**Task to carry out**.
The required output is all lines below that contain the word "image".

**Recorded data**.
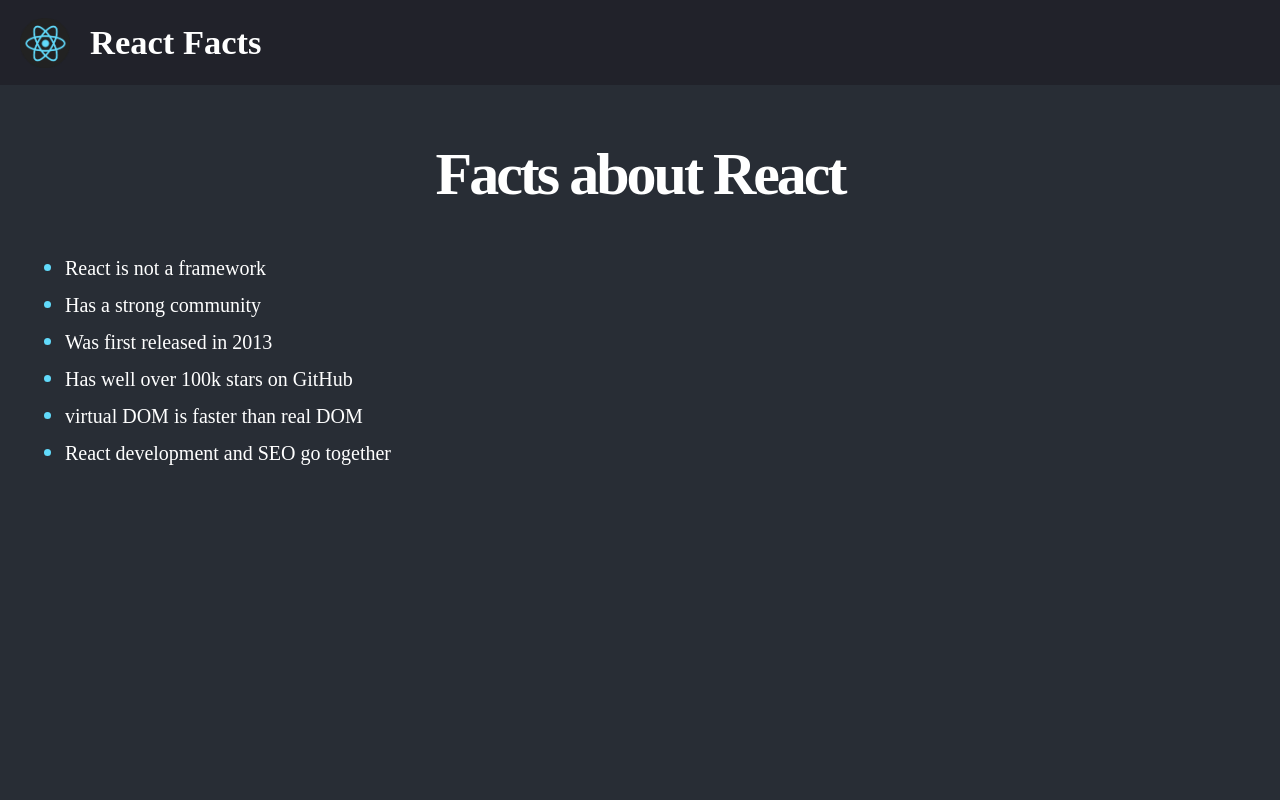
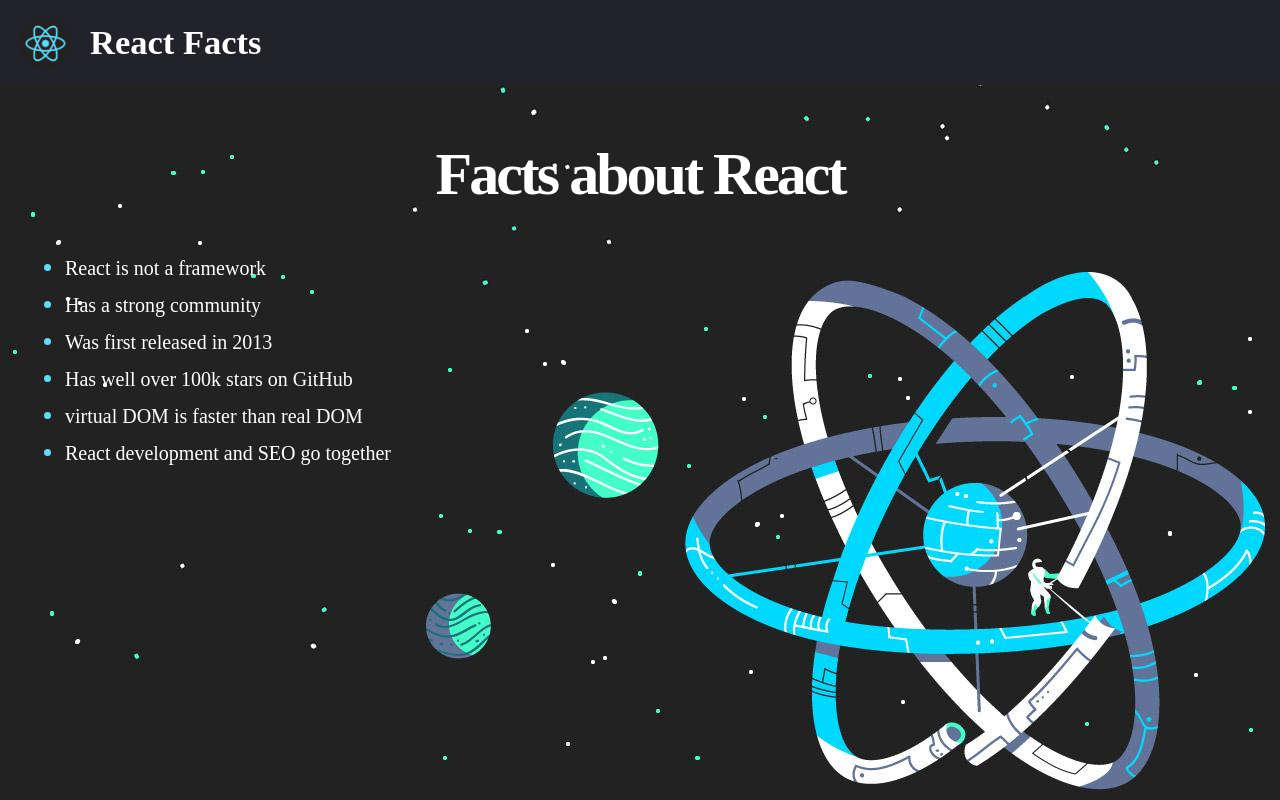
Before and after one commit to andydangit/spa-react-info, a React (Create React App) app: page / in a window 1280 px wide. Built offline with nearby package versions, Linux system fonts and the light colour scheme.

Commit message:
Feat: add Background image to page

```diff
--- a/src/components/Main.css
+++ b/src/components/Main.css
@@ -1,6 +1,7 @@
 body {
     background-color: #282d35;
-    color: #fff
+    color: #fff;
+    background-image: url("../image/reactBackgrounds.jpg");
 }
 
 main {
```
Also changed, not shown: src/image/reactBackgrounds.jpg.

**Your response**.
Feat: add Background image to page
+    background-image: url("../image/reactBackgrounds.jpg");
Also changed, not shown: src/image/reactBackgrounds.jpg.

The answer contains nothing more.